MicroRNA-92a controls angiogenesis and functional recovery of ischemic tissues in mice


  • A. Bonauer
  • G. Carmona
  • M. Iwasaki
  • M. Mione
  • M. Koyanagi
  • A. Fischer
  • J. Burchfield
  • H. Fox
  • C. Doebele
  • K. Ohtani
  • E. Chavakis
  • M. Potente
  • M. Tjwa
  • C. Urbich
  • A.M. Zeiher
  • S. Dimmeler


  • Science


  • Science 324 (5935): 1710-1713

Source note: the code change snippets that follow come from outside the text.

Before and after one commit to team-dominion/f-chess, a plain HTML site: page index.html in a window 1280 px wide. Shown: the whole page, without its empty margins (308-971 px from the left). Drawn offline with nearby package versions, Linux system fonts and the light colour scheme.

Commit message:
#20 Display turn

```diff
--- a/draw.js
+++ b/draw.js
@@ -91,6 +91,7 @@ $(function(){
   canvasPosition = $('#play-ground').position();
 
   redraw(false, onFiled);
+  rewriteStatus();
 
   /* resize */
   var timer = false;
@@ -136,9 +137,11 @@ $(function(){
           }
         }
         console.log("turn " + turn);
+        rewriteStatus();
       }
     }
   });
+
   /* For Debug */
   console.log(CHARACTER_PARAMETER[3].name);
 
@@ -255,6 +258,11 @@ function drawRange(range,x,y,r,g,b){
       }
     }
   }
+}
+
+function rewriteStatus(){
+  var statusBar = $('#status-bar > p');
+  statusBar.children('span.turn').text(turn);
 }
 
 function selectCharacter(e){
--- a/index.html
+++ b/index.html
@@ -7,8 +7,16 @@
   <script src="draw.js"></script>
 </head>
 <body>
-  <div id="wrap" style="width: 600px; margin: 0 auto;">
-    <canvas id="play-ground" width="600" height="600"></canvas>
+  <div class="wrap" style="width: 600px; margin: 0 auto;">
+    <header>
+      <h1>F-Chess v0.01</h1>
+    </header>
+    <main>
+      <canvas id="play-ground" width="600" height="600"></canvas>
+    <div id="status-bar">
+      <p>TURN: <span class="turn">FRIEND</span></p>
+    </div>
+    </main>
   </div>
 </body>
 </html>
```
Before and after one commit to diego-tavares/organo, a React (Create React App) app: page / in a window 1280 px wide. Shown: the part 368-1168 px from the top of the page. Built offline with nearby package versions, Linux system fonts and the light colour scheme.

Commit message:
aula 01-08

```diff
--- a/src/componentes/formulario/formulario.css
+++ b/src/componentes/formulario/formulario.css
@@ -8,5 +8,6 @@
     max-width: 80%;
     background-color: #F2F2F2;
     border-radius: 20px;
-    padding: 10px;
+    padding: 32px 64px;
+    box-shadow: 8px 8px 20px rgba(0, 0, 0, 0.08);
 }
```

  • MicroRNAs (miRs) are small noncoding RNAs that regulate gene expression by binding to target messenger RNAs (mRNAs), leading to translational repression or degradation. Here, we show that the miR-17approximately92 cluster is highly expressed in human endothelial cells and that miR-92a, a component of this cluster, controls the growth of new blood vessels (angiogenesis). Forced overexpression of miR-92a in endothelial cells blocked angiogenesis in vitro and in vivo. In mouse models of limb ischemia and myocardial infarction, systemic administration of an antagomir designed to inhibit miR-92a led to enhanced blood vessel growth and functional recovery of damaged tissue. MiR-92a appears to target mRNAs corresponding to several proangiogenic proteins, including the integrin subunit alpha5. Thus, miR-92a may serve as a valuable therapeutic target in the setting of ischemic disease.